CLEMSON, S.C. --- Clemson linebacker Corico Hawkins still isn't sure what happened in December: How could a Tigers defense that forced six Georgia Tech punts earlier in the season not stop the Yellow Jackets when it mattered most in the Atlantic Coast Conference title game?
For Georgia Tech's triple option attack, the answer's usually as simple as one, two, three -- pitch, dive and quarterback. The Yellow Jackets showed that to perfection last year's ACC championship game, driving 86 yards on 13 plays for the winning touchdown with 1:20 left in a 39-34 victory over the Tigers.
"We all know it's assignment football," Hawkins, a sophomore, said in repeating the words he and his teammates have heard all week. "If you've got the pitchman, you've got the pitchman. If you've got the diveman, you've got the diveman. If you've got the quarterback, you've got the quarterback. It's not as complex as you might think."
Then again, it's made Georgia Tech (5-2, 3-1 ACC) the league's top rushing offense and one of the most efficient scorers The Yellow Jackets go after their fifth consecutive victory over Clemson (3-3, 1-2) at Death Valley on Saturday.
Clemson came into the ACC championship game confident it could slow Georgia Tech as it had during the regular season. Instead, Georgia Tech scored on eight of its first nine possessions, turning the ball over on downs only once.
Clemson defensive coordinator Kevin Steele wants his players to wipe their memories clean and concentrate on technique. Steele spent the first half of his 30-year career scheming to stop the option.

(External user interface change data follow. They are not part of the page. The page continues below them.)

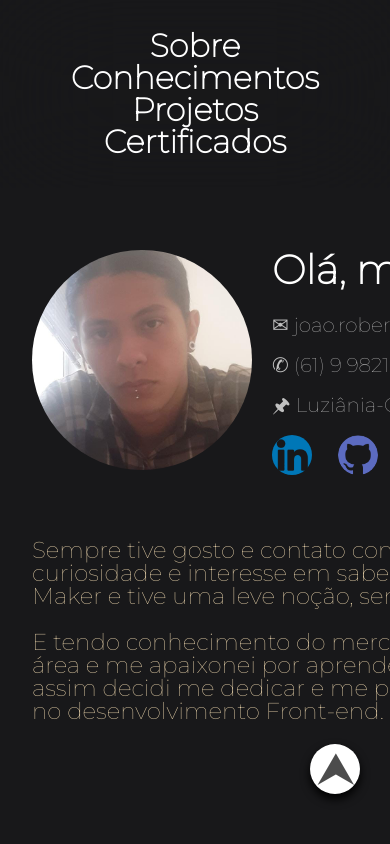
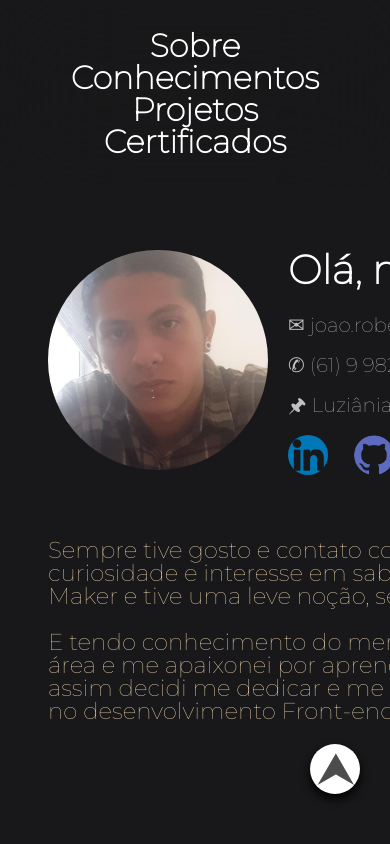
Before and after one commit to joaorobertoFG/Portifolio-Joao, a plain HTML site: page index.html in a window 390 px wide. Shown: the top 844 px of the page. Drawn offline with Linux system fonts and the light colour scheme.

Commit message:
padding mobile

```diff
--- a/style.css
+++ b/style.css
@@ -308,7 +308,7 @@ footer{
 
 @media screen and (max-width: 480px) {
     main {
-        padding-left: 2em;
+        padding-left: 3em;
     }
 
     footer {
```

He explained how the decisions made by Georgia Tech quarterback Joshua Nesbitt to keep the ball, pitch outside to a tailback or hand off straightahead to a fullback require more than half his defense to stop. That makes pressuring Nesbitt near impossible.

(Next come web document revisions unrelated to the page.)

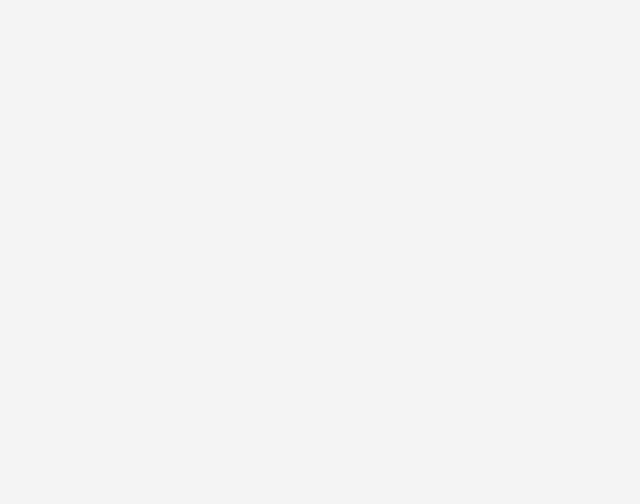
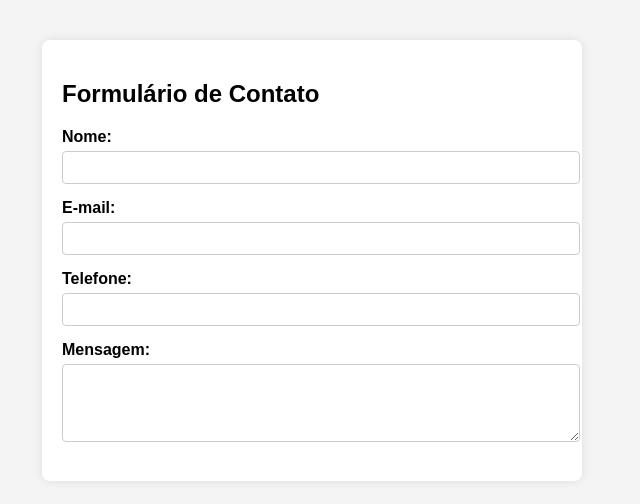
Before and after one commit to agostinhoAna/RecAV01, a plain HTML site: page index.html in a window 1280 px wide. Shown: the whole page, without its empty margins (328-968 px from the left). Drawn offline with Linux system fonts and the light colour scheme.

Commit message:
rec.index

```diff
--- a/index.html
+++ b/index.html
@@ -3,33 +3,64 @@
     <head>
         <meta charset="UTF-8">
     <meta name="viewport" content="width=device-width, initial-scale=1.0">
-    <title>Foemulário</title>
+    <title>Formulário</title>
     <style>
-        body{
-            font-family: Arial, Helvetica, sans-serif ;
+    body {
+     font-family: Arial, sans-serif;
      margin: 20px;
      padding: 20px;
      background-color: #f4f4f4;
     }
-        .container{
+.container {
      max-width: 500px;
      margin: auto;
      background: white;
      padding: 20px;
      border-radius: 8px;
-            box-shadow: 0px 0px 10px rgba(0, 0, 0,0.1);
-
+     box-shadow: 0px 0px 10px rgba(0, 0, 0, 0.1);
 }
-        .form-group{
+.form-group {
     margin-bottom: 15px;
 }
-        input, texterea{
+label {
+    font-weight: bold;
+}
+input, textarea {
          width: 100%;
          padding: 8px;
-            mr
+         margin-top: 5px;
+         border: 1px solid #ccc;
+         border-radius: 4px;
          }
+        button {
+         background-color: #007bff;
+         color: white;
+         padding: 10px;
+         border: none;
+         border-radius: 4px;
+         cursor: pointer;
+        }
+    button:hover {
+        background-color: #005663;
+ }
+    </style>
  </head>
 <body>
-
-</body>
-</html>
+     <div class="container">
+        <h2>Formulário de Contato</h2>
+        <form>
+        <div class="form-group">
+            <label for="nome">Nome:</label>
+            <input type="text" id="nome" name="nome" required>
+      </div>
+      <div class="form-group">
+           <label for="email">E-mail:</label>
+           <input type="email" id="email" name="email" required>
+     </div>
+     <div class="form-group">
+          <label for="telefone">Telefone: </label>
+          <input type="tel" id="telefone" name="telefone">
+</div>
+            <div class="form-group">
+                 <label for="mensagem">Mensagem: </label>
+                 <textarea id="mensagem" name="mensagem" rows="4" required></textarea>
```
Lines whose indentation alone changed are shown as unchanged.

"We're already at six guys," Steele said. "There's only five left, so how exotic can you get?"